Small developing cities most at risk for ‘urban malnutrition’
Urban malnutrition is often missing from the menu of priorities for developing cities. The Global Alliance for Improved Nutrition (GAIN) emphasizes in an online post that small cities in the Global South are particularly vulnerable. That’s because they often lack resources for long-term planning and access to healthy food supplies.
With many emerging nations heavily reliant on food imports, poor populations are increasingly susceptible to global swings in food prices, the article says. The situation forces residents of informal settlements to fall back on inexpensive bulk staples with limited nutritional value, such as white rice. “This issue is further complicated by climate change,” GAIN warns. “Making food systems more resilient must become a crucial component of urban food policy.”
There are some signs of progress.
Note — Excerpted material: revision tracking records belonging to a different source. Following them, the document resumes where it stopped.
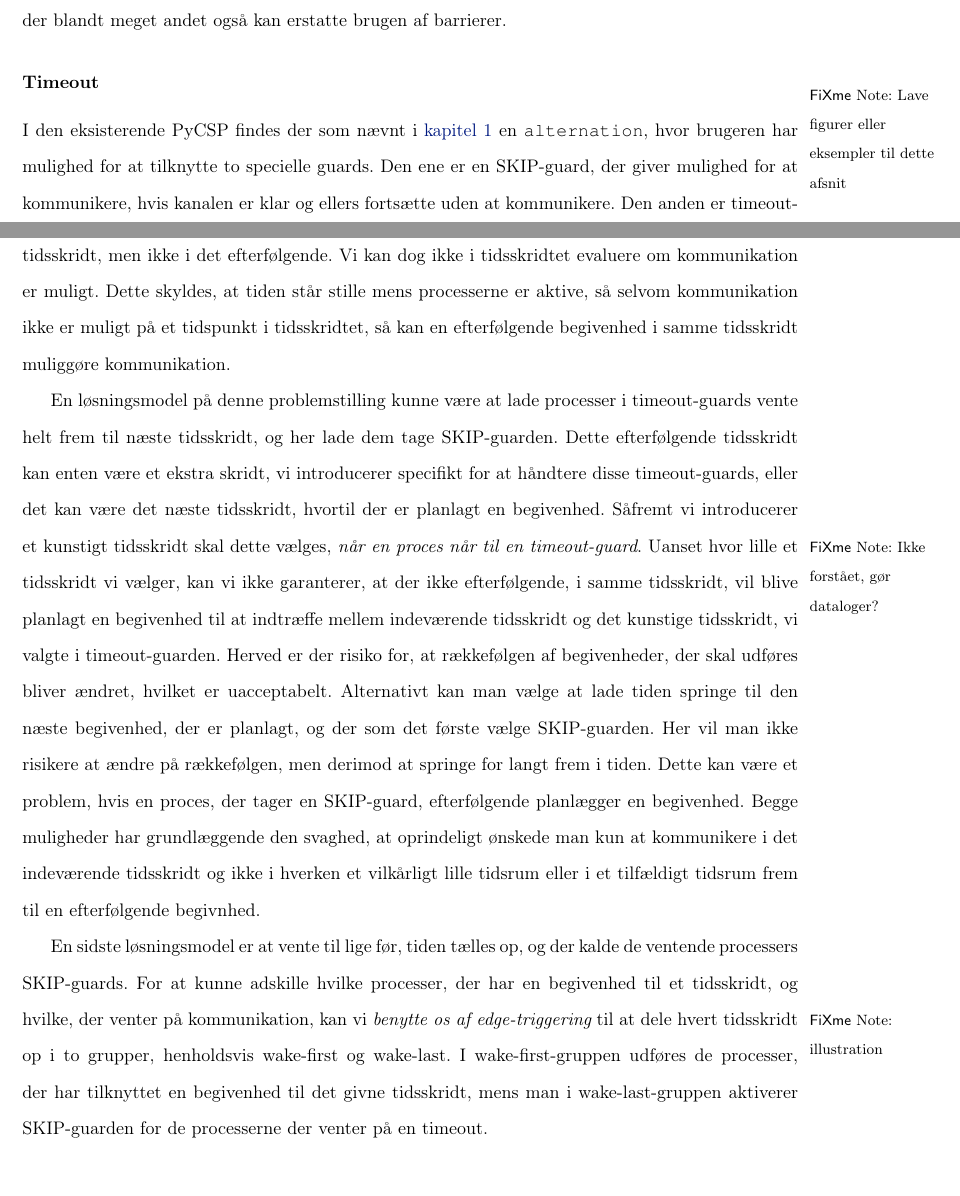
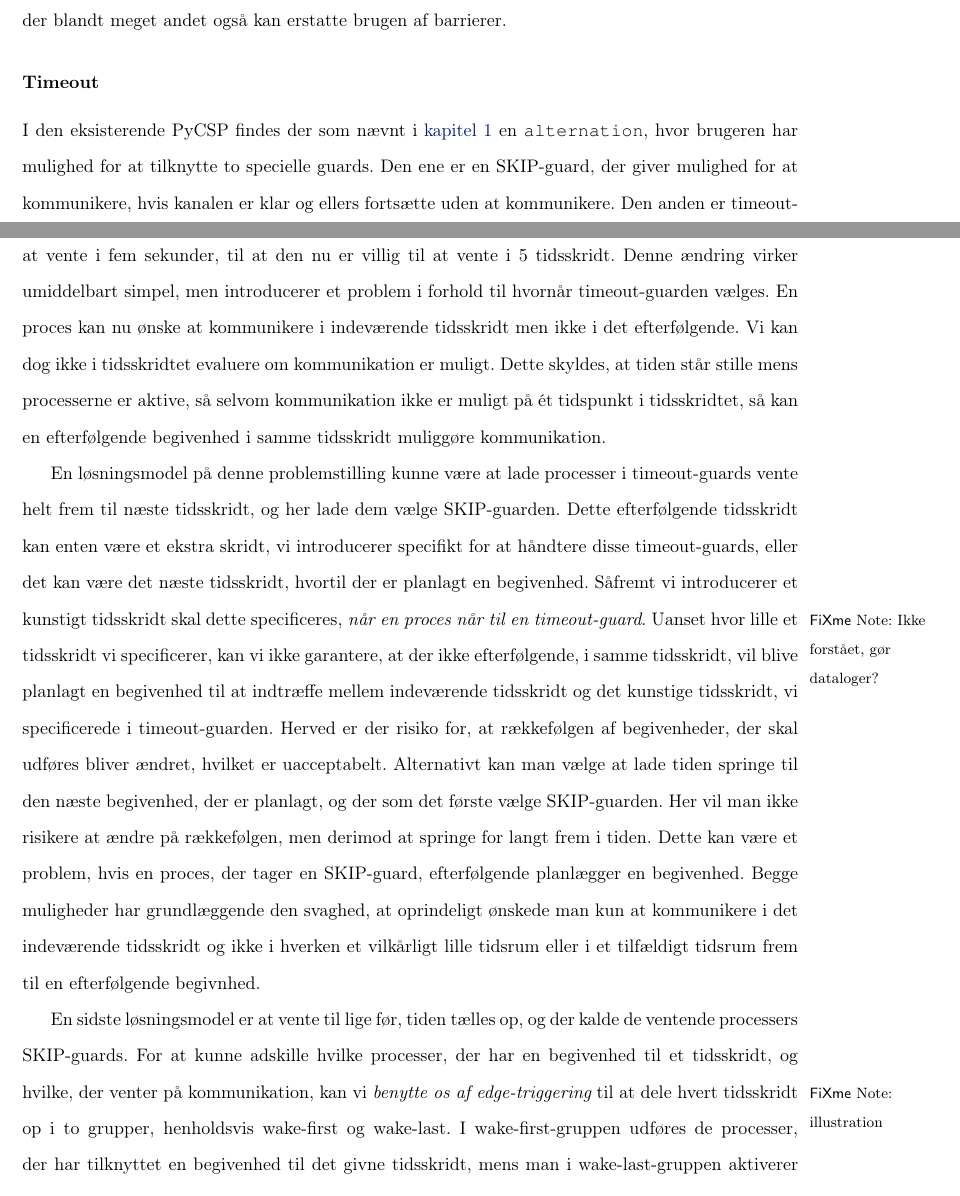
Before and after one commit to shamran/TimedPyCSP, a LaTeX book (report/skelet.tex, which reads report/des/theory.tex): two parts of pages 11 and 12 of 38, joined at a grey line, cut so that both start at the same text. Compiled offline with pdfLaTeX.

Commit message:
omskrevet timeout

```diff
--- a/report/des/theory.tex
+++ b/report/des/theory.tex
@@ -123,13 +123,11 @@ Barrierens berettigelse er derfor for at kunne introducere tid, samt for at kunn
 Men barrierer giver kun en  primitiv model for tid, og vi vil vise at med brugen af en \des får man et stærkere værktøj, der blandt meget andet også kan erstatte brugen af barrierer.
 
 \subsubsection{Timeout}
-\fxnote{Lave figurer eller eksempler til dette afsnit}
 I den eksisterende \pycsp findes der som nævnt i \autoref{sec:csp} en \code{alternation}, hvor brugeren har mulighed for at tilknytte to specielle guards. Den ene er en SKIP-guard, der giver mulighed for at kommunikere, hvis kanalen er klar og ellers fortsætte uden at kommunikere. Den anden er timeout-guarden, der udvider SKIP-guarden så man venter på kommunikation i en given periode hvorefter man tager SKIP-guarden.
-Når \des indføres, ændres tiden, \ikkef{så timeout-guarden opererer på tidsskridt fremfor en tidsperiode}. Dette medfører, at en proces kan ønske at kommunikere i indeværende tidsskridt, men ikke i det efterfølgende.
-Vi kan dog ikke i tidsskridtet evaluere om kommunikation er muligt. Dette skyldes, at tiden står stille mens processerne er aktive, så selvom kommunikation ikke er muligt på et tidspunkt i tidsskridtet, så kan en efterfølgende begivenhed i samme tidsskridt muliggøre kommunikation.
+Når \des indføres, ændres tiden, \ikkef{så timeout-guarden opererer på tidsskridt fremfor en tidsperiode}. Vi går derved fra en situation hvor en timeout-guard f.eks. er villing til at vente i fem sekunder, til at den nu er villig til at vente i 5 tidsskridt. Denne ændring virker umiddelbart simpel, men introducerer et problem i forhold til hvornår timeout-guarden vælges. En proces kan nu ønske at kommunikere i indeværende tidsskridt men ikke i det efterfølgende. Vi kan dog ikke i tidsskridtet evaluere om kommunikation er muligt. Dette skyldes, at tiden står stille mens processerne er aktive, så selvom kommunikation ikke er muligt på ét tidspunkt i tidsskridtet, så kan en efterfølgende begivenhed i samme tidsskridt muliggøre kommunikation.
 
-En løsningsmodel på denne problemstilling kunne være at lade processer i timeout-guards vente helt frem til næste tidsskridt, og her lade dem tage SKIP-guarden. Dette efterfølgende tidsskridt kan enten være et ekstra skridt, vi introducerer specifikt for at håndtere disse timeout-guards, eller det kan være det næste tidsskridt, hvortil der er planlagt en begivenhed.
-Såfremt vi introducerer et kunstigt tidsskridt skal dette vælges,\ikkef{ når en proces når til en timeout-guard}. Uanset hvor lille et tidsskridt vi vælger, kan vi ikke garanterer, at der ikke efterfølgende, i samme tidsskridt, vil blive planlagt en begivenhed til at indtræffe mellem indeværende tidsskridt og det kunstige tidsskridt, vi valgte i timeout-guarden. Herved er der risiko for, at rækkefølgen af begivenheder, der skal udføres bliver ændret, hvilket er uacceptabelt.
+En løsningsmodel på denne problemstilling kunne være at lade processer i timeout-guards vente helt frem til næste tidsskridt, og her lade dem vælge SKIP-guarden. Dette efterfølgende tidsskridt kan enten være et ekstra skridt, vi introducerer specifikt for at håndtere disse timeout-guards, eller det kan være det næste tidsskridt, hvortil der er planlagt en begivenhed.
+Såfremt vi introducerer et kunstigt tidsskridt skal dette specificeres,\ikkef{ når en proces når til en timeout-guard}. Uanset hvor lille et tidsskridt vi specificerer, kan vi ikke garantere, at der ikke efterfølgende, i samme tidsskridt, vil blive planlagt en begivenhed til at indtræffe mellem indeværende tidsskridt og det kunstige tidsskridt, vi specificerede i timeout-guarden. Herved er der risiko for, at rækkefølgen af begivenheder, der skal udføres bliver ændret, hvilket er uacceptabelt.
 Alternativt kan man vælge at lade tiden springe til den næste begivenhed, der er planlagt, og der som det første vælge SKIP-guarden. Her vil man ikke risikere at ændre på rækkefølgen, men derimod at springe for langt frem i tiden. Dette kan være et problem, hvis en proces, der tager en SKIP-guard, efterfølgende planlægger en begivenhed.
 Begge muligheder har grundlæggende den svaghed, at oprindeligt ønskede man kun at kommunikere i det indeværende tidsskridt og ikke i hverken et vilkårligt lille tidsrum eller i et tilfældigt tidsrum frem til en efterfølgende begivnhed.
 
```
Hanoi, Dakar and Maputo were among more than 100 cities to sign the Milan Urban Food Policy Pact in 2015. Farms that surround Shanghai provide the megacity with more than half its vegetables, the article notes. Belo Horizonte, Brazil established “People’s Restaurants” that sell subsidized, nutritious meals to the poor.
GAIN urges municipal and national governments to incorporate food security and access into their policies. Learn more here about this international body committed to ending malnutrition.